Quickly in Place
“The next time I heard “Finlandia” was at Folke’s funeral.”
More can read about Åge Lundström in a reference entry in “Who is it: Swedish biographical manual” from 1969. Together with all his military promotions and prizes won in both the Olympic Games and Swedish championships, is a short sentence – “stabsch hos greve F Bernadotte i Palestina (48)”.
When the first ceasefire was negotiated in Palestine and entered into force on 11 June 1948, Folke Bernadotte recognised the need to quickly install an observer force that, once in place out in the field, could monitor that the conditions of the ceasefire were being met. From Sweden, he requested five Swedish officers who, together with 63 observers from the United States, France and Belgium would be deployed around Palestine. The Swede Thord Bonde was appointed Chief of Staff. The first ceasefire was decided on was to last for a month, and after that month, new hostilities broke out. The observer’s mission was concluded as the ceasefire ended and they were evacuated.
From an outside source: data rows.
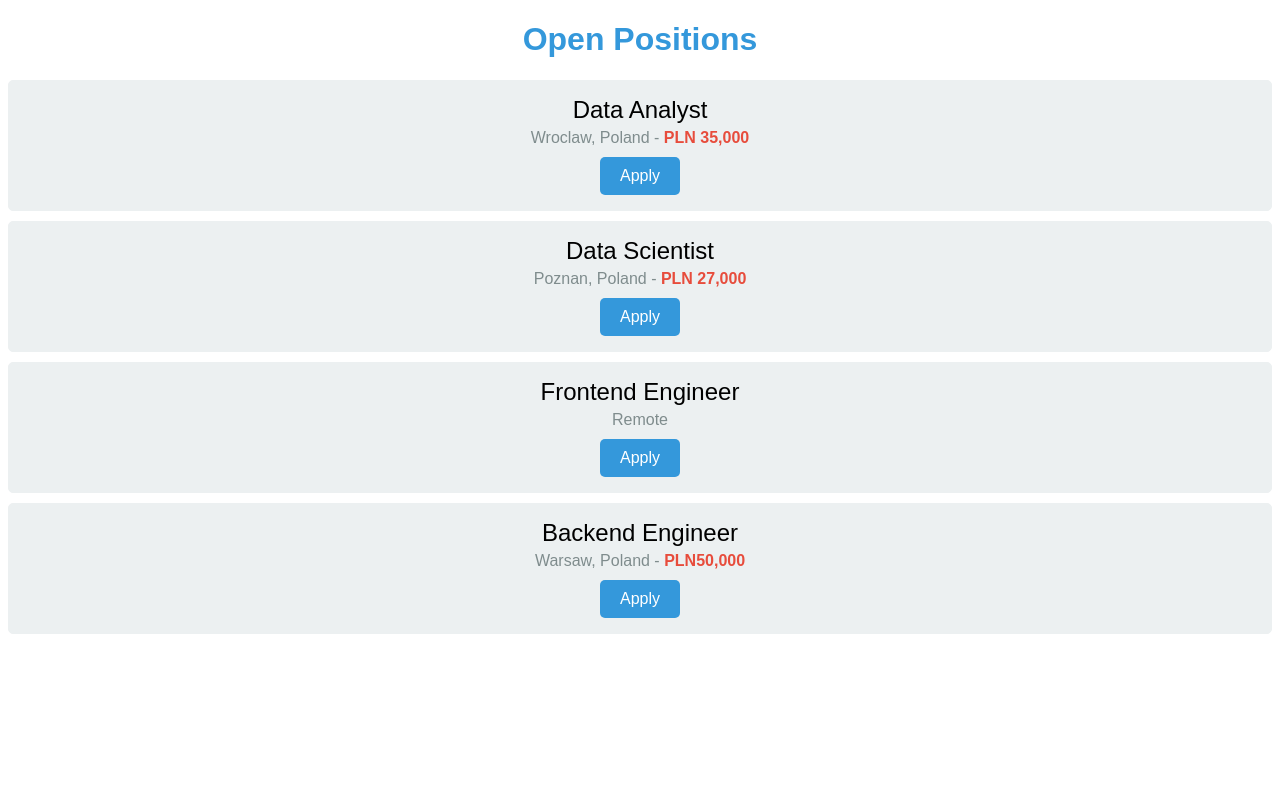
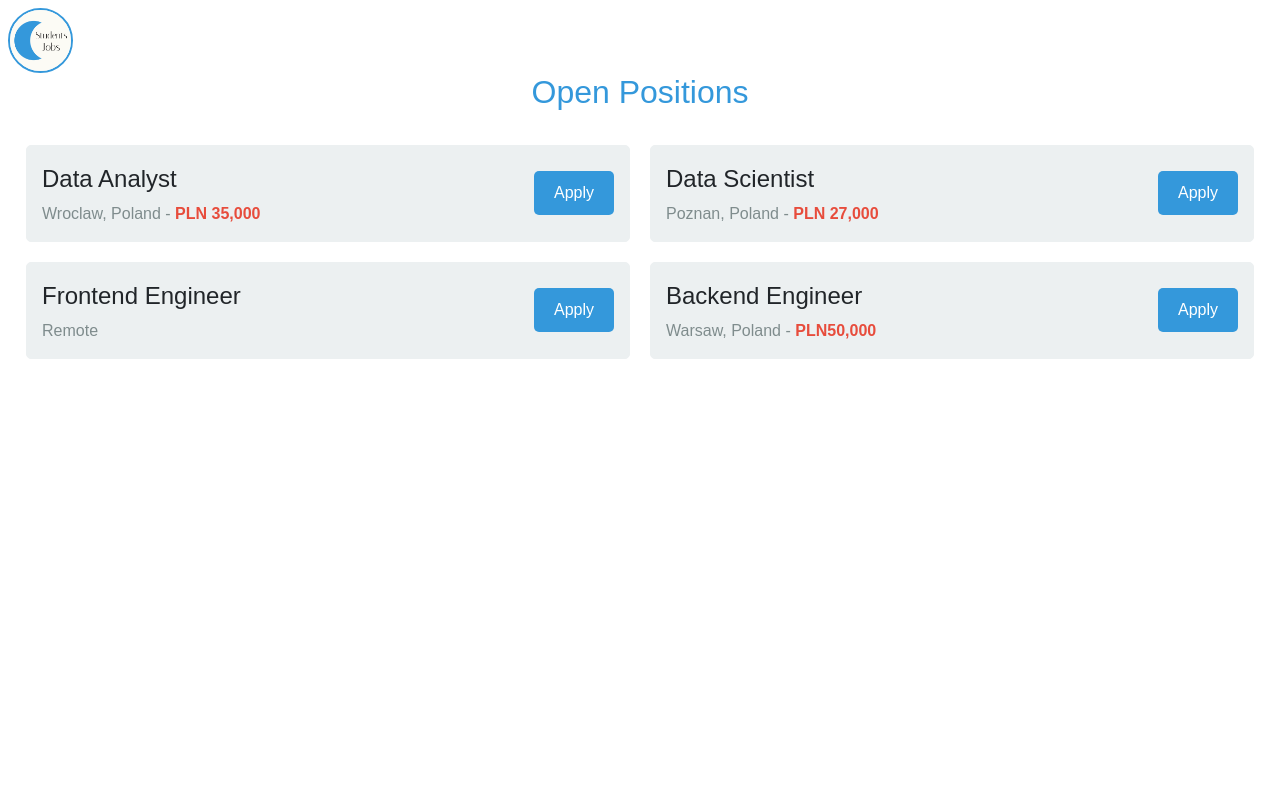
Before and after one commit to DagimSolomon/Students-career-website, a Flask app: page /search in a window 1280 px wide. Run offline with Flask 3, Linux system fonts and the light colour scheme.

Commit message:
Redesigning the job list Page

```diff
--- a/static/style.css
+++ b/static/style.css
@@ -13,7 +13,7 @@
 .left-side{
     /* background-color: red; */
     width: 40%;
-    background-color: rgb(16, 94, 161);
+    background-color: #3498db;
     background-size: contain;
     background-repeat: no-repeat;
 }
@@ -39,7 +39,7 @@
 .homePageBtn a{
     padding: 0.7rem 3rem;
     height: 1.5rem;
-    background-color: rgb(16, 94, 161);
+    background-color: #3498db;
     border-radius: 1.6rem;
     color: white;
     text-decoration: none;
--- a/templates/job_list.html
+++ b/templates/job_list.html
@@ -4,11 +4,9 @@
     <meta charset="UTF-8">
     <meta name="viewport" content="width=device-width, initial-scale=1.0">
     <title>Job List</title>
+    <link href="https://cdn.jsdelivr.net/npm/bootstrap@5.3.2/dist/css/bootstrap.min.css" rel="stylesheet" integrity="sha384-T3c6CoIi6uLrA9TneNEoa7RxnatzjcDSCmG1MXxSR1GAsXEV/Dwwykc2MPK8M2HN" crossorigin="anonymous">
+    <link rel="stylesheet" href="../static/style.css">
     <style>
-        body {
-            font-family: 'Arial', sans-serif;
-        }
-
         h1 {
             color: #3498db;
             font-size: 32px;
@@ -18,15 +16,23 @@
         ul {
             list-style-type: none;
             padding: 0;
-            text-align: center;
+            display: flex;
+            flex-wrap: wrap;
+            justify-content: center;
         }
 
         li {
-            margin: 10px 0;
+            flex: 0 0 calc(50% - 20px);
+            margin: 10px;
             padding: 15px;
+            box-sizing: border-box;
             border: 1px solid #ecf0f1;
             border-radius: 5px;
             background-color: #ecf0f1;
+            transition: all 0.7s;
+        }
+        li:hover{
+            background-color: #d9dcdc;
         }
 
         .title {
@@ -59,18 +65,39 @@
         .apply-button:hover {
             background-color: #2980b9;
         }
+        .top-header-{
+            height: 3rem;
+        }
+        .top-header-logo img{
+            width: 65px;
+            height: 65px;
+            border: 2px solid #3498db;
+        }
     </style>
 </head>
 <body>
-    <h1>Open Positions</h1>
-    <ul>
+    <div>
+        <div class="top-header d-flex align-items-center">
+            <div class="top-header-logo pt-2 px-2">
+                <a href="/"><img class="rounded-circle" src="../static/logo.png" alt=""></a>
+            </div>
+        </div>
+        <div>
+            <h1>Open Positions</h1>
+    <ul class="p-3">
         {% for job in jobs %}
-            <li>
-                <div class="title">{{ job.title }}</div>
+            <li class="d-flex justify-content-between">
+                <div>
+                    <div class="title">{{ job.title }}</div>
                 <div class="location">{{ job.location }}{% if job.salary %} - <span class="salary">{{ job.salary }}</span>{% endif %}</div>
-                <a href="mailto:dagimdemissie30@gmail.com?subject=Applying for {{ job.title }}&body=Hello,%0D%0A%0D%0AI am interested in the position of {{ job.title }}. Please find my resume attached.%0D%0A%0D%0AThank you.%0D%0A" class="apply-button">Apply</a>
+                </div>
+                <div>
+                    <a href="mailto:dagimdemissie30@gmail.com?subject=Applying for {{ job.title }}&body=Hello,%0D%0A%0D%0AI am interested in the position of {{ job.title }}. Please find my resume attached.%0D%0A%0D%0AThank you.%0D%0A" class="apply-button">Apply</a>
+                </div>
             </li>
         {% endfor %}
     </ul>
+        </div>
+    </div>
 </body>
 </html>
```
On 15 July, a new ceasefire enters into force and with experience from the first ceasefire and with slightly better timing, an observer force is now set up, which will amount to some 300 observers a month or so later on. Major General Åge Lundström is asked by his old companion from the cavalry, Folke Bernadotte, if he wants to undertake the mission as Chief of Staff for the new force. What Åge Lundström cannot possibly imagine is that the mission and the journey down to Palestine will change his life in a very tragic way.
In his memoirs, Åge Lundström himself describes how he carried out a reconnaissance of the Government House building in Jerusalem in mid-September. Whether to move the mediation effort’s headquarters from Rhodes to Jerusalem was under discussion before the autumn and Government House was an option. Lundström encountered major problems in moving the headquarters to Government House since the infrastructure, water supply and heating would be difficult to maintain at an acceptable level. The strategically exposed location of the building was described by Lundström on a visit to the Israeli military governor Dr Joseph. During the visit, Dr Joseph also used to play a piece of music on his impressive gramophone player. Lundström writes in his memoirs “It was an excellent recording of Sibelius’ “Finlandia”. The next time I heard “Finlandia” was at Folke’s funeral”.
Folke Bernadotte nevertheless decides that a further reconnaissance shall take place to Government House and on 17 September he departs with a number of officers. Bernadotte takes his place on the right-hand side of the rear seat in Lundström’s car, in the middle is the French officer André Sérot and on the left-hand side is Åge Lundström himself. On the way back from Government House, the vehicle column is suddenly stopped and a number of would-be assassins run out. One of them points in his sub-machine gun through the window of the car where Bernadotte, Sérot and Lundström are sitting and he discharges a large number of shots. The French officer André Sérot dies immediately, while Folke Bernadotte is driven at high speed to the nearest hospital. Lundström follows into the hospital and helps Bernadotte off with his shirt before hospital staff take over. Lundström asks the doctor – “Can’t you do anything?” The doctor replies – “It’s too late”.
In the days after the murder the assassins announce that they regret the death of Colonel Sérot. It was said that he was killed by mistake, and in fact, in addition to Bernadotte, they had intended to murder his Swedish Chief of Staff, Åge Lundström.